WORK ORDER
Only the lines holding the word "profile" are wanted; copy each of them from the listing.

GIVEN RECORDS
# # # # # # #
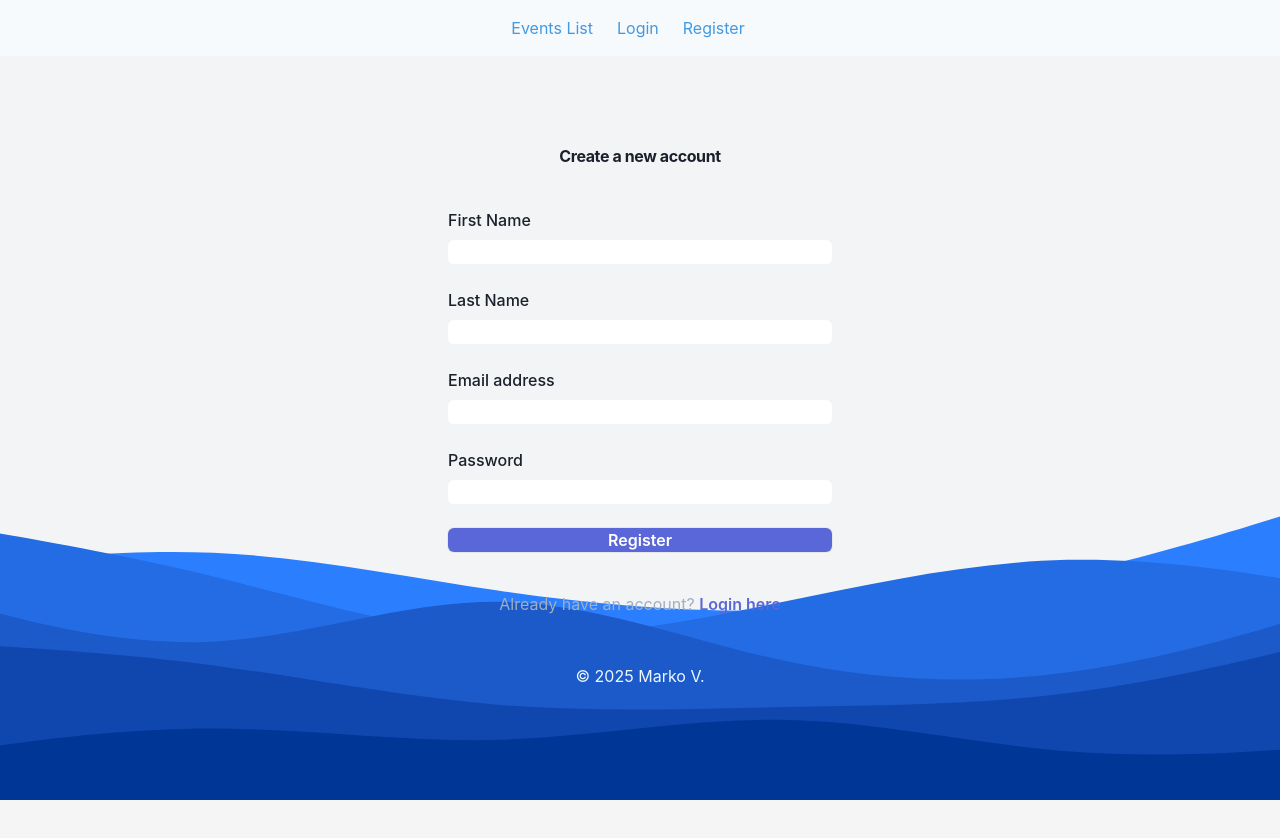
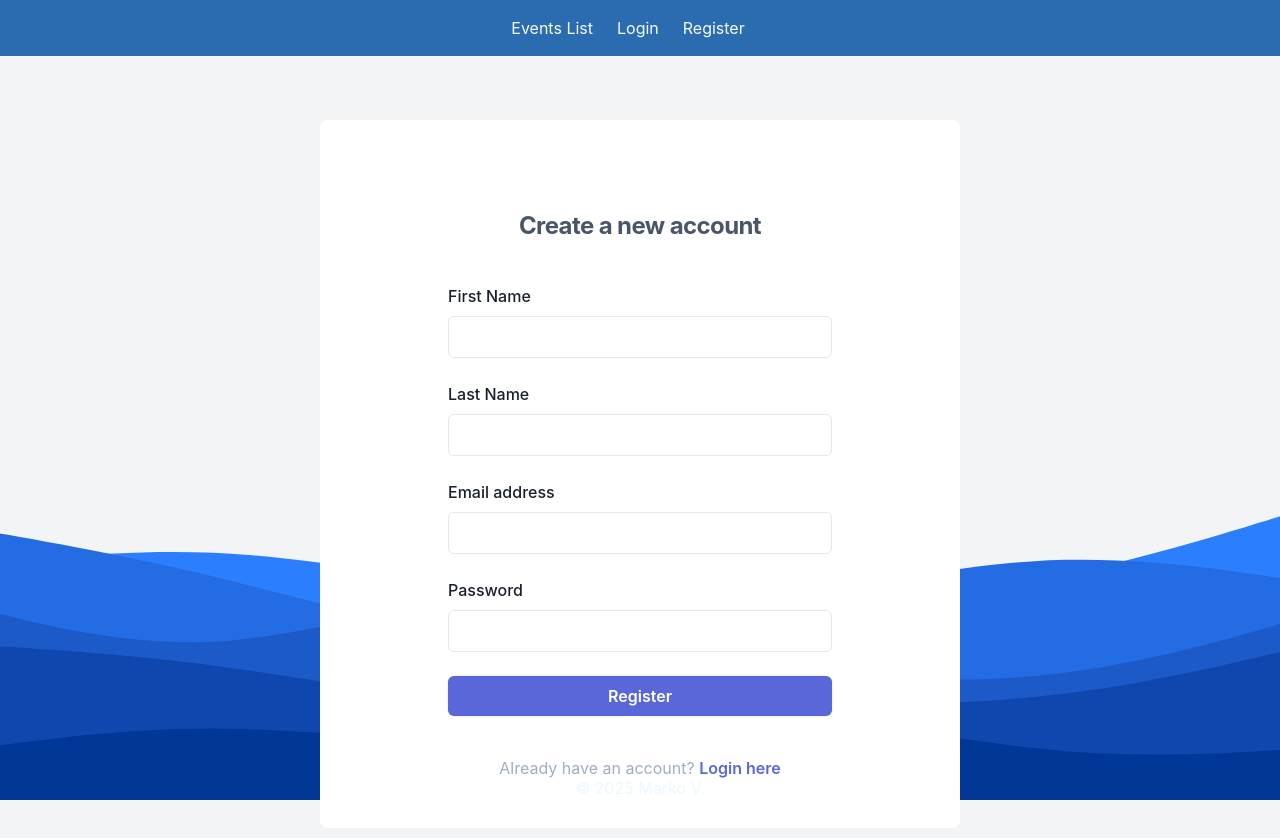
Before and after one commit to Vojinovic-M/react-event-management-system, a React (Create React App) app: page /user/register in a window 1280 px wide. Shown: the top 838 px of the page. Before the commit the page ends 800 px from the top, so only its background shows below. Built offline with nearby package versions, Linux system fonts and the light colour scheme.

Commit message:
Fixed styling

```diff
--- a/src/components/Footer.tsx
+++ b/src/components/Footer.tsx
@@ -1,6 +1,6 @@
 export default function Footer() {
     return <div>
-        <div className="flex w-full justify-center bottom-0">
+        <div className="absolute flex w-full justify-center left-0 bottom-0 z-[-1]">
             <p className="text-blue-100 hover:text-blue-950">© 2025 Marko V.</p>
         </div>
     </div>
--- a/src/components/Header.tsx
+++ b/src/components/Header.tsx
@@ -23,23 +23,23 @@ export default function Header() {
 
 
     return <div>
-        <ul className="flex w-full justify-center bg-gray-100 p-4">
+        <ul className="flex w-full justify-center bg-blue-700 p-4 mb-16">
             {user ? (
                 <>
                     <li className="mr-6">
                             <span className="text-blue-500">Welcome, {user.firstName}</span>
                             <ul className="dropdown-content">
-                                <li><Link className="text-blue-500 hover:text-blue-800" to="/user/profile">User Profile</Link></li>
-                                <li><button className="text-blue-500 hover:text-blue-800" onClick={handleLogout}>Logout</button></li>
+                                <li><Link className="text-gray-100 hover:text-blue-800" to="/user/profile">User Profile</Link></li>
+                                <li><button className="text-gray-100 hover:text-blue-800" onClick={handleLogout}>Logout</button></li>
                             </ul>
                     </li>
-                    <li className="mr-6"><Link className="text-blue-500 hover:text-blue-800" to="/event/create">Create Event</Link></li>
+                    <li className="mr-6"><Link className="text-gray-100 hover:text-blue-800" to="/event/create">Create Event</Link></li>
                 </>
             ) : (
                 <>
-                    <li className="mr-6"><Link className="text-blue-500 hover:text-blue-800" to="/">Events List</Link></li>
-                    <li className="mr-6"><Link className="text-blue-500 hover:text-blue-800" to="/user/login">Login</Link></li>
-                    <li className="mr-6"><Link className="text-blue-500 hover:text-blue-800" to="/user/register">Register</Link></li>
+                    <li className="mr-6"><Link className="text-gray-100 hover:text-blue-100" to="/">Events List</Link></li>
+                    <li className="mr-6"><Link className="text-gray-100 hover:text-blue-100" to="/user/login">Login</Link></li>
+                    <li className="mr-6"><Link className="text-gray-100 hover:text-blue-100" to="/user/register">Register</Link></li>
                 </>
                 )}
         </ul>
--- a/src/pages/event/EventDetails.tsx
+++ b/src/pages/event/EventDetails.tsx
@@ -3,28 +3,51 @@ import axios from 'axios';
 import { useParams } from 'react-router-dom';
 import { Event } from './EventList';
 
-function EventDetails() {
+export default function EventDetails() {
   const { id } = useParams();
   const [event, setEvent] = useState<Event | null>(null);
 
   useEffect(() => {
-    axios.get(`/api/events/${id}`)
-      .then(response => setEvent(response.data))
-      .catch(error => console.error('Error fetching event details:', error));
+    axios
+      .get(`/api/events/${id}`)
+      .then((response) => setEvent(response.data))
+      .catch((error) => console.error('Error fetching event details:', error));
   }, [id]);
 
-  if (!event) return <div>Loading...</div>;
+  if (!event)
+    return (
+      <div className="flex min-h-screen items-center justify-center bg-gray-50">
+        <p className="text-lg text-gray-500">Loading event details...</p>
+      </div>
+    );
 
   return (
-    <div>
-      <h1>{event.name}</h1>
-      <p>{event.date.toString()}</p>
-      <p>{event.location}</p>
-      <p>{event.category}</p>
-      <img src={event.imageUrl} alt={event.name} />
-      <p>{event.description}</p>
+    <div className="flex min-h-screen items-center justify-center bg-gray-50 py-12 px-4 sm:px-6 lg:px-8">
+      <div className="max-w-4xl w-full bg-white rounded-lg shadow-md overflow-hidden">
+        <img
+          src={event.imageUrl}
+          alt={event.name}
+          className="w-full h-64 object-cover"
+        />
+        <div className="p-8">
+          <h1 className="text-3xl font-bold text-gray-900 mb-4">
+            {event.name}
+          </h1>
+          <div className="text-gray-600 mb-4">
+            <p>
+              <span className="font-medium">Date:</span>{' '}
+              {new Date(event.date).toLocaleDateString()}
+            </p>
+            <p>
+              <span className="font-medium">Location:</span> {event.location}
+            </p>
+            <p>
+              <span className="font-medium">Category:</span> {event.category}
+            </p>
+          </div>
+          <p className="text-gray-700 leading-relaxed">{event.description}</p>
+        </div>
+      </div>
     </div>
   );
 }
-
-export default EventDetails;
--- a/src/pages/user/UserRegister.tsx
+++ b/src/pages/user/UserRegister.tsx
@@ -21,9 +21,9 @@ export default function UserRegister() {
   };
 
   return (
-    <div className="flex min-h-full flex-1 flex-col justify-center px-6 py-12 lg:px-8">
+    <div className="flex min-h-full mx-auto w-1/2 bg-white flex-1 flex-col justify-center px-6 py-12 lg:px-8 rounded-lg mb-16">
       <div className="sm:mx-auto sm:w-full sm:max-w-sm">
-        <h2 className="mt-10 text-center text-2xl/9 font-bold tracking-tight text-gray-900">
+        <h2 className="mt-10 text-center text-2xl font-bold tracking-tight text-gray-700">
           Create a new account
         </h2>
       </div>
@@ -43,7 +43,7 @@ export default function UserRegister() {
                 value={firstName}
                 onChange={(e) => setFirstName(e.target.value)}
                 required
-                className="block w-full rounded-md bg-white px-3 py-1.5 text-base text-gray-900 outline-1 -outline-offset-1 outline-gray-300 placeholder:text-gray-400 focus:outline-2 focus:-outline-offset-2 focus:outline-indigo-600 sm:text-sm/6"
+                className="block w-full rounded-md bg-white px-3 py-2 text-base text-gray-900 border outline-1 -outline-offset-1 outline-gray-300 placeholder:text-gray-400 focus:outline-2 focus:-outline-offset-2 focus:outline-indigo-600 sm:text-sm/6"
               />
             </div>
           </div>
@@ -61,7 +61,7 @@ export default function UserRegister() {
                 value={lastName}
                 onChange={(e) => setLastName(e.target.value)}
                 required
-                className="block w-full rounded-md bg-white px-3 py-1.5 text-base text-gray-900 outline-1 -outline-offset-1 outline-gray-300 placeholder:text-gray-400 focus:outline-2 focus:-outline-offset-2 focus:outline-indigo-600 sm:text-sm/6"
+                className="block w-full rounded-md bg-white px-3 py-2 text-base text-gray-900 border outline-1 -outline-offset-1 outline-gray-300 placeholder:text-gray-400 focus:outline-2 focus:-outline-offset-2 focus:outline-indigo-600 sm:text-sm/6"
               />
             </div>
           </div>
@@ -80,7 +80,7 @@ export default function UserRegister() {
                 onChange={(e) => setEmail(e.target.value)}
                 required
                 autoComplete="email"
-                className="block w-full rounded-md bg-white px-3 py-1.5 text-base text-gray-900 outline-1 -outline-offset-1 outline-gray-300 placeholder:text-gray-400 focus:outline-2 focus:-outline-offset-2 focus:outline-indigo-600 sm:text-sm/6"
+                className="block w-full rounded-md bg-white px-3 py-2 text-base text-gray-900 border outline-1 -outline-offset-1 outline-gray-300 placeholder:text-gray-400 focus:outline-2 focus:-outline-offset-2 focus:outline-indigo-600 sm:text-sm/6"
               />
             </div>
           </div>
@@ -99,7 +99,7 @@ export default function UserRegister() {
                 onChange={(e) => setPassword(e.target.value)}
                 required
                 autoComplete="new-password"
-                className="block w-full rounded-md bg-white px-3 py-1.5 text-base text-gray-900 outline-1 -outline-offset-1 outline-gray-300 placeholder:text-gray-400 focus:outline-2 focus:-outline-offset-2 focus:outline-indigo-600 sm:text-sm/6"
+                className="block w-full rounded-md bg-white px-3 py-2 text-base text-gray-900 border outline-1 -outline-offset-1 outline-gray-300 placeholder:text-gray-400 focus:outline-2 focus:-outline-offset-2 focus:outline-indigo-600 sm:text-sm/6"
               />
             </div>
           </div>
@@ -107,7 +107,7 @@ export default function UserRegister() {
           <div>
             <button
               type="submit"
-              className="flex w-full justify-center rounded-md bg-indigo-600 px-3 py-1.5 text-sm/6 font-semibold text-white shadow-xs hover:bg-indigo-500 focus-visible:outline-2 focus-visible:outline-offset-2 focus-visible:outline-indigo-600"
+              className="flex w-full justify-center rounded-md bg-indigo-600 px-3 py-2 text-sm/6 font-semibold text-white shadow-xs hover:bg-indigo-500 focus-visible:outline-2 focus-visible:outline-offset-2 focus-visible:outline-indigo-600"
             >
               Register
             </button>
```
Also changed, not shown: src/pages/user/UserLogin.tsx (+5 -7 lines).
# # # # # # #
RESPONSE AREA
-                                <li><Link className="text-blue-500 hover:text-blue-800" to="/user/profile">User Profile</Link></li>
+                                <li><Link className="text-gray-100 hover:text-blue-800" to="/user/profile">User Profile</Link></li>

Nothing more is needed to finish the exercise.